> **TASK DATA**:
== Segment start ==

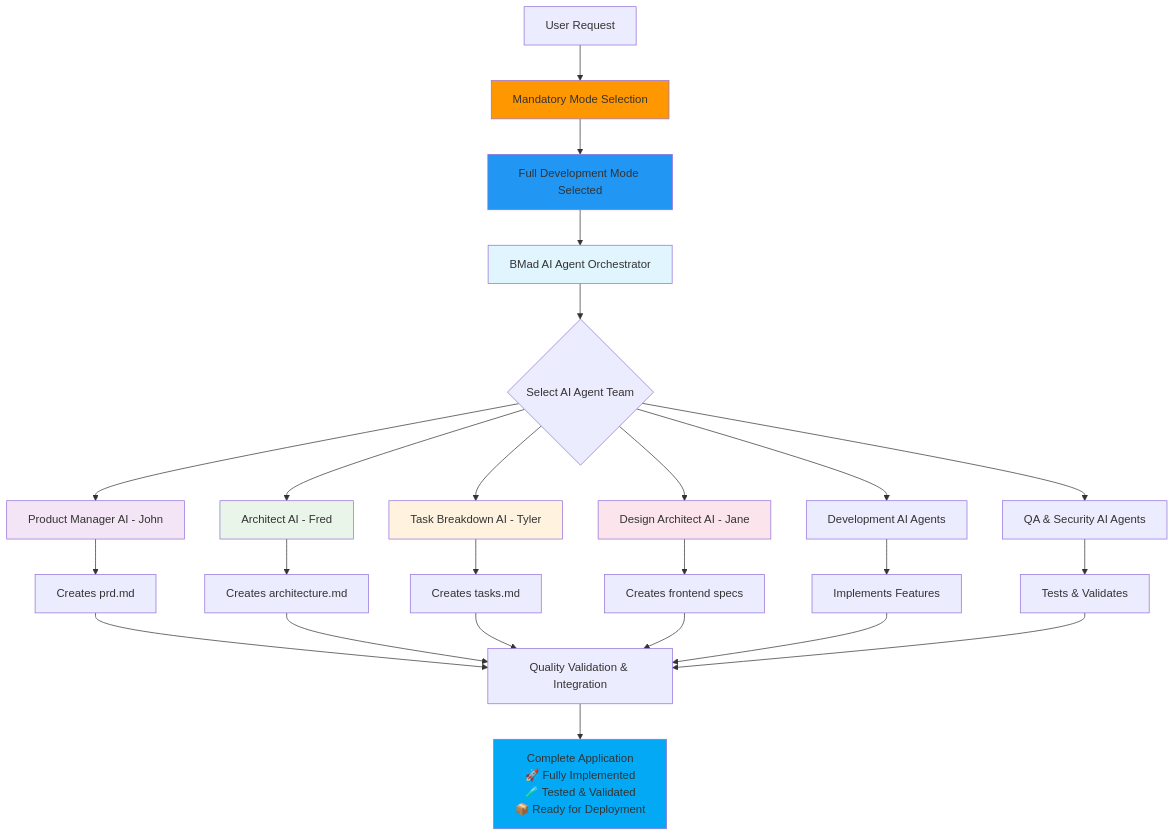
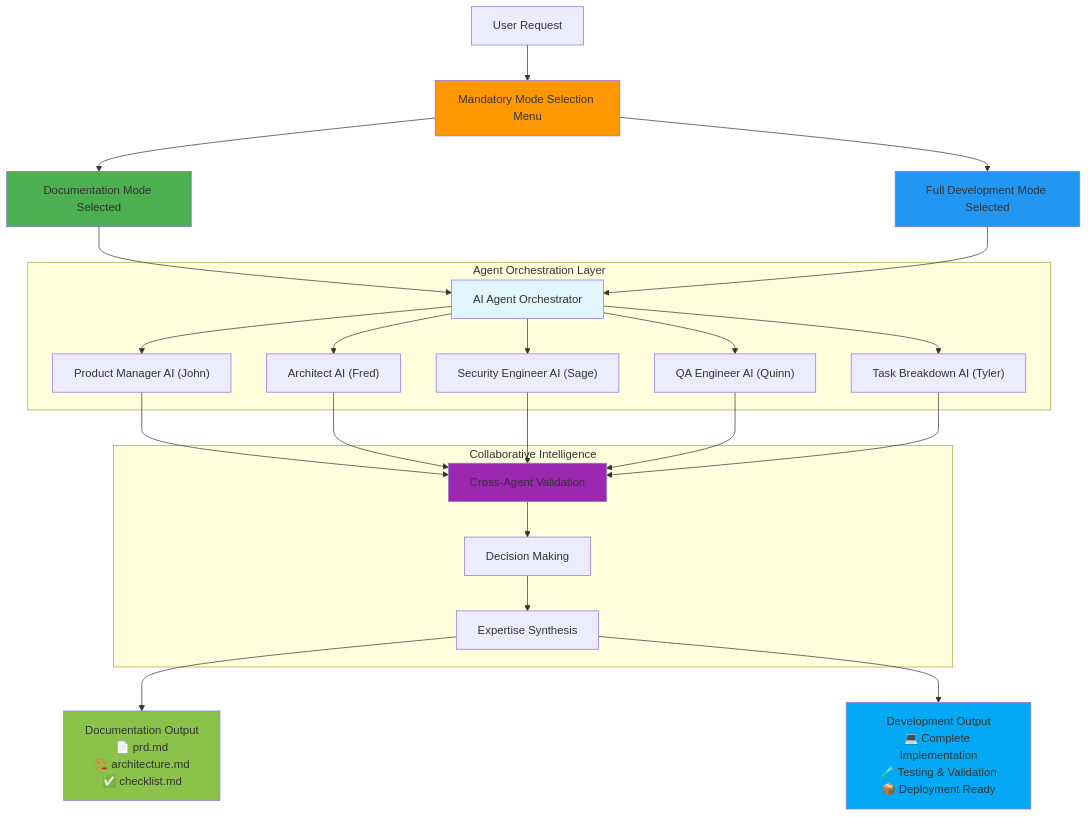
Before and after one commit to usemanusai/CodeMAD: the first of 2 diagrams in README.md, drawn with Mermaid. The commit also changed other lines of this file and 1 other file, not shown here.

````diff
--- a/README.md
+++ b/README.md
@@ -343,40 +107,51 @@
 ```mermaid
-graph TD
-    A[User Request] --> MS[Mandatory Mode Selection]
-    MS --> FM[Full Development Mode Selected]
+graph TB
+    U["User Request"] --> MS["Mandatory Mode Selection Menu"]
 
-    FM --> B[BMad AI Agent Orchestrator]
-    B --> C{Select AI Agent Team}
+    MS --> DM["Documentation Mode Selected"]
+    MS --> FM["Full Development Mode Selected"]
 
-    C --> D[Product Manager AI - John]
-    C --> E[Architect AI - Fred]
-    C --> F[Task Breakdown AI - Tyler]
-    C --> G[Design Architect AI - Jane]
-    C --> H[Development AI Agents]
-    C --> I[QA & Security AI Agents]
+    subgraph "Agent Orchestration Layer"
+        AO["AI Agent Orchestrator"]
+        PM["Product Manager AI (John)"]
+        AR["Architect AI (Fred)"]
+        SE["Security Engineer AI (Sage)"]
+        QA["QA Engineer AI (Quinn)"]
+        TB["Task Breakdown AI (Tyler)"]
+    end
 
-    D --> J[Creates prd.md]
-    E --> K[Creates architecture.md]
-    F --> L[Creates tasks.md]
-    G --> M[Creates frontend specs]
-    H --> N[Implements Features]
-    I --> O[Tests & Validates]
+    DM --> AO
+    FM --> AO
 
-    J --> P[Quality Validation & Integration]
-    K --> P
-    L --> P
-    M --> P
-    N --> P
-    O --> P
+    AO --> PM
+    AO --> AR
+    AO --> SE
+    AO --> QA
+    AO --> TB
 
-    P --> Q[Complete Application<br/>🚀 Fully Implemented<br/>🧪 Tested & Validated<br/>📦 Ready for Deployment]
+    subgraph "Collaborative Intelligence"
+        CV["Cross-Agent Validation"]
+        DM_COLLAB["Decision Making"]
+        ES["Expertise Synthesis"]
+    end
+
+    PM --> CV
+    AR --> CV
+    SE --> CV
+    QA --> CV
+    TB --> CV
+
+    CV --> DM_COLLAB
+    DM_COLLAB --> ES
+
+    ES --> DOC_OUT["Documentation Output<br/>📄 prd.md<br/>🏗️ architecture.md<br/>✅ checklist.md"]
+    ES --> DEV_OUT["Development Output<br/>💻 Complete Implementation<br/>🧪 Testing & Validation<br/>📦 Deployment Ready"]
 
     style MS fill:#ff9800
+    style DM fill:#4caf50
     style FM fill:#2196f3
-    style B fill:#e1f5fe
-    style D fill:#f3e5f5
-    style E fill:#e8f5e8
-    style F fill:#fff3e0
-    style G fill:#fce4ec
-    style Q fill:#03a9f4
+    style AO fill:#e1f5fe
+    style CV fill:#9c27b0
+    style DOC_OUT fill:#8bc34a
+    style DEV_OUT fill:#03a9f4
 ```
````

== Segment end ==

> **WORK INSTRUCTIONS**: Leave the pictures out and output the rest of the listing exactly.

> **TASK RESPONSE**:
Before and after one commit to usemanusai/CodeMAD: the first of 2 diagrams in README.md, drawn with Mermaid. The commit also changed other lines of this file and 1 other file, not shown here.

````diff
--- a/README.md
+++ b/README.md
@@ -343,40 +107,51 @@
 ```mermaid
-graph TD
-    A[User Request] --> MS[Mandatory Mode Selection]
-    MS --> FM[Full Development Mode Selected]
+graph TB
+    U["User Request"] --> MS["Mandatory Mode Selection Menu"]
 
-    FM --> B[BMad AI Agent Orchestrator]
-    B --> C{Select AI Agent Team}
+    MS --> DM["Documentation Mode Selected"]
+    MS --> FM["Full Development Mode Selected"]
 
-    C --> D[Product Manager AI - John]
-    C --> E[Architect AI - Fred]
-    C --> F[Task Breakdown AI - Tyler]
-    C --> G[Design Architect AI - Jane]
-    C --> H[Development AI Agents]
-    C --> I[QA & Security AI Agents]
+    subgraph "Agent Orchestration Layer"
+        AO["AI Agent Orchestrator"]
+        PM["Product Manager AI (John)"]
+        AR["Architect AI (Fred)"]
+        SE["Security Engineer AI (Sage)"]
+        QA["QA Engineer AI (Quinn)"]
+        TB["Task Breakdown AI (Tyler)"]
+    end
 
-    D --> J[Creates prd.md]
-    E --> K[Creates architecture.md]
-    F --> L[Creates tasks.md]
-    G --> M[Creates frontend specs]
-    H --> N[Implements Features]
-    I --> O[Tests & Validates]
+    DM --> AO
+    FM --> AO
 
-    J --> P[Quality Validation & Integration]
-    K --> P
-    L --> P
-    M --> P
-    N --> P
-    O --> P
+    AO --> PM
+    AO --> AR
+    AO --> SE
+    AO --> QA
+    AO --> TB
 
-    P --> Q[Complete Application<br/>🚀 Fully Implemented<br/>🧪 Tested & Validated<br/>📦 Ready for Deployment]
+    subgraph "Collaborative Intelligence"
+        CV["Cross-Agent Validation"]
+        DM_COLLAB["Decision Making"]
+        ES["Expertise Synthesis"]
+    end
+
+    PM --> CV
+    AR --> CV
+    SE --> CV
+    QA --> CV
+    TB --> CV
+
+    CV --> DM_COLLAB
+    DM_COLLAB --> ES
+
+    ES --> DOC_OUT["Documentation Output<br/>📄 prd.md<br/>🏗️ architecture.md<br/>✅ checklist.md"]
+    ES --> DEV_OUT["Development Output<br/>💻 Complete Implementation<br/>🧪 Testing & Validation<br/>📦 Deployment Ready"]
 
     style MS fill:#ff9800
+    style DM fill:#4caf50
     style FM fill:#2196f3
-    style B fill:#e1f5fe
-    style D fill:#f3e5f5
-    style E fill:#e8f5e8
-    style F fill:#fff3e0
-    style G fill:#fce4ec
-    style Q fill:#03a9f4
+    style AO fill:#e1f5fe
+    style CV fill:#9c27b0
+    style DOC_OUT fill:#8bc34a
+    style DEV_OUT fill:#03a9f4
 ```
````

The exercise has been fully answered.